bea

Bea Arthur had glorious tits*. Rather, Bea Arthur as imagined by John Currin—who painted this version of the actress in 1991—had exquisite tits. Educational, really. And yet Facebook, unsurprisingly, disagrees:

Screen Shot 2015-09-01 at 5.56.40 PM

 

Yesterday, after spending several hours researching a talk I’m giving on Friday, I decided that I’d test Facebook’s standards out for myself. After studying and writing about them for years (and years, and years), I’m pretty familiar with how things work, but I hadn’t posted any nudes since the Jackie Chamoun debacle, so I figured it was time. And what better image to test things with than that of Bea Arthur’s glorious tits?

I posted the image first with the caption above, explicitly asking friends to report it. At least six friends followed my instructions, and within 33 minutes (precisely), the image was taken down. I was logged out of Facebook automatically and my profile temporarily taken down (as Dalia informed me by email). When I logged back in, I was taken to the URL facebook.com/checkpoint and forced to agree not to post similar content in the future. I was then presented my own recent photos to review for inappropriate content. After clicking through, I had full access to my profile again. I was also given the opportunity to provide feedback, which I did, telling Facebook they weren’t adhering to their own policy. You see, Facebook’s community standards bar most nudity and female toplessness, but make exceptions for art.

Screen Shot 2015-09-02 at 10.40.21 AM

After quoting the company’s own rules back to them, I decided to post Bea’s tits a second time. This time, I didn’t ask friends to report the image, though I knew a couple of them couldn’t resist a good troll. Fortunately, the image was once again reported. But this time, this is the message I received from Facebook:

Screen Shot 2015-09-02 at 10.21.17 AM

Welp. As James pointed out, consistency is impossible in censorship, and I don’t disagree. I’m not so concerned about the consistency, though. Rather, what concerns me is Facebook’s continuous campaign against the beautiful, natural, female body. Between Facebook and Instagram (which the former owns), we’ve seen menstruation, transgender women, countless pairs of titties, and a 149-year-old vagina all censored, stigmatized. Female nipples are banned, male nipples are ok (a near-direct quote from a Facebook training manual for content moderators). What are we teaching, here?

Facebook claims that banning nudity is important for keeping its “global community”** happy. Specifically, the company states:

Screen Shot 2015-09-02 at 10.47.15 AM

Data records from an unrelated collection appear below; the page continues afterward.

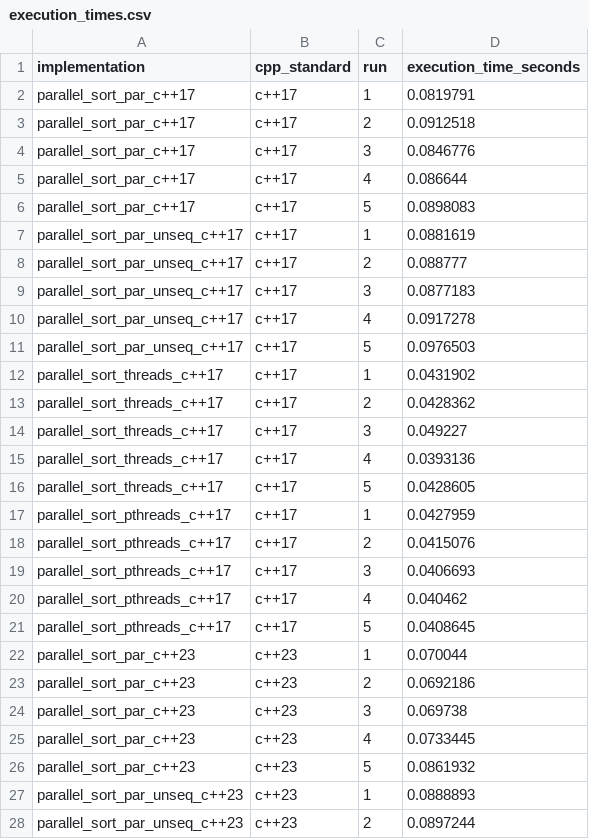
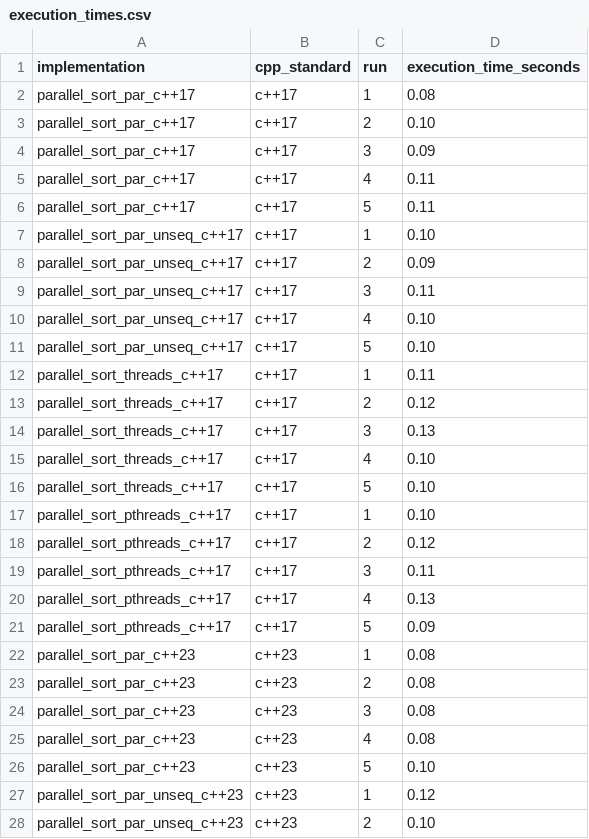
Before and after one commit to Ferdous-Jahan/Master-Thesis, a CSV file: RQ1-exp/parallel_sort/execution_times.csv, drawn as a sheet; only a part is shown; the diff covers the shown part only.

Commit message:
execution times extracted from gprof

```diff
--- a/RQ1-exp/parallel_sort/execution_times.csv
+++ b/RQ1-exp/parallel_sort/execution_times.csv
@@ -1,28 +1,28 @@
 implementation,cpp_standard,run,execution_time_seconds
-parallel_sort_par_c++17,c++17,1,0.0819791
-parallel_sort_par_c++17,c++17,2,0.0912518
-parallel_sort_par_c++17,c++17,3,0.0846776
-parallel_sort_par_c++17,c++17,4,0.086644
-parallel_sort_par_c++17,c++17,5,0.0898083
-parallel_sort_par_unseq_c++17,c++17,1,0.0881619
-parallel_sort_par_unseq_c++17,c++17,2,0.088777
-parallel_sort_par_unseq_c++17,c++17,3,0.0877183
-parallel_sort_par_unseq_c++17,c++17,4,0.0917278
-parallel_sort_par_unseq_c++17,c++17,5,0.0976503
-parallel_sort_threads_c++17,c++17,1,0.0431902
-parallel_sort_threads_c++17,c++17,2,0.0428362
-parallel_sort_threads_c++17,c++17,3,0.049227
-parallel_sort_threads_c++17,c++17,4,0.0393136
-parallel_sort_threads_c++17,c++17,5,0.0428605
-parallel_sort_pthreads_c++17,c++17,1,0.0427959
-parallel_sort_pthreads_c++17,c++17,2,0.0415076
-parallel_sort_pthreads_c++17,c++17,3,0.0406693
-parallel_sort_pthreads_c++17,c++17,4,0.040462
-parallel_sort_pthreads_c++17,c++17,5,0.0408645
-parallel_sort_par_c++23,c++23,1,0.070044
-parallel_sort_par_c++23,c++23,2,0.0692186
-parallel_sort_par_c++23,c++23,3,0.069738
-parallel_sort_par_c++23,c++23,4,0.0733445
-parallel_sort_par_c++23,c++23,5,0.0861932
-parallel_sort_par_unseq_c++23,c++23,1,0.0888893
-parallel_sort_par_unseq_c++23,c++23,2,0.0897244
+parallel_sort_par_c++17,c++17,1,0.08
+parallel_sort_par_c++17,c++17,2,0.10
+parallel_sort_par_c++17,c++17,3,0.09
+parallel_sort_par_c++17,c++17,4,0.11
+parallel_sort_par_c++17,c++17,5,0.11
+parallel_sort_par_unseq_c++17,c++17,1,0.10
+parallel_sort_par_unseq_c++17,c++17,2,0.09
+parallel_sort_par_unseq_c++17,c++17,3,0.11
+parallel_sort_par_unseq_c++17,c++17,4,0.10
+parallel_sort_par_unseq_c++17,c++17,5,0.10
+parallel_sort_threads_c++17,c++17,1,0.11
+parallel_sort_threads_c++17,c++17,2,0.12
+parallel_sort_threads_c++17,c++17,3,0.13
+parallel_sort_threads_c++17,c++17,4,0.10
+parallel_sort_threads_c++17,c++17,5,0.10
+parallel_sort_pthreads_c++17,c++17,1,0.10
+parallel_sort_pthreads_c++17,c++17,2,0.12
+parallel_sort_pthreads_c++17,c++17,3,0.11
+parallel_sort_pthreads_c++17,c++17,4,0.13
+parallel_sort_pthreads_c++17,c++17,5,0.09
+parallel_sort_par_c++23,c++23,1,0.08
+parallel_sort_par_c++23,c++23,2,0.08
+parallel_sort_par_c++23,c++23,3,0.08
+parallel_sort_par_c++23,c++23,4,0.08
+parallel_sort_par_c++23,c++23,5,0.10
+parallel_sort_par_unseq_c++23,c++23,1,0.12
+parallel_sort_par_unseq_c++23,c++23,2,0.10
```
Also changed, not shown: 13 edited cells elsewhere in this file, RQ1-exp/matrix_multiplication/execution_times.csv, 2 other files.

There’s a lot wrong here, including the assumption that people who don’t like looking at breasts want censorship. I fully accept that some people are offended by nudity. I don’t understand it, mind you, but I accept it. What I don’t accept is the paternalistic idea that a bunch of white male Silicon Valley bros should decide for the world what’s good for them. And nevermind that only a handful of governments around the world would actually bother to block something like Bea Arthur’s tits. As my colleague Cory Doctorow so aptly pointed out in an email (quoted in this post, here I paraphrase), these companies are essentially building their rules and regulations to appease the House of Saud. That might sound dramatic, but consider that—apart from China and Iran, which censor more than anyone—Saudi Arabia and its close GCC allies are the only countries I know of to censor images of breasts explicitly. I hope to have some good data soon to back that up.

But creepier than that is the why. Unlike Twitter, which faced all sorts of criticism for selling 3.75% of its shares to Saudi prince Alwaleed bin Talal but doesn’t ban boobs, Facebook has no discernible economic reason for doing this. Which means that the company really believes that it’s doing the right thing. Let that sink in: A bunch of conservative, paternalistic white dudes think that boobs are harmful and therefore have banned them.

I’ll be talking about Bea Arthur’s tits, that aforementioned 149-year-old vagina and more this Friday. If you’re in Berlin, come by.

 

 

*Some folks find this word crass. I fucking love it. And as the proud owner of a voluptuous pair of titties, I will continue using it.

**Mark Zuckerberg’s incessant use of the word “community” to refer to his product-customers is so gross, it warrants a separate post.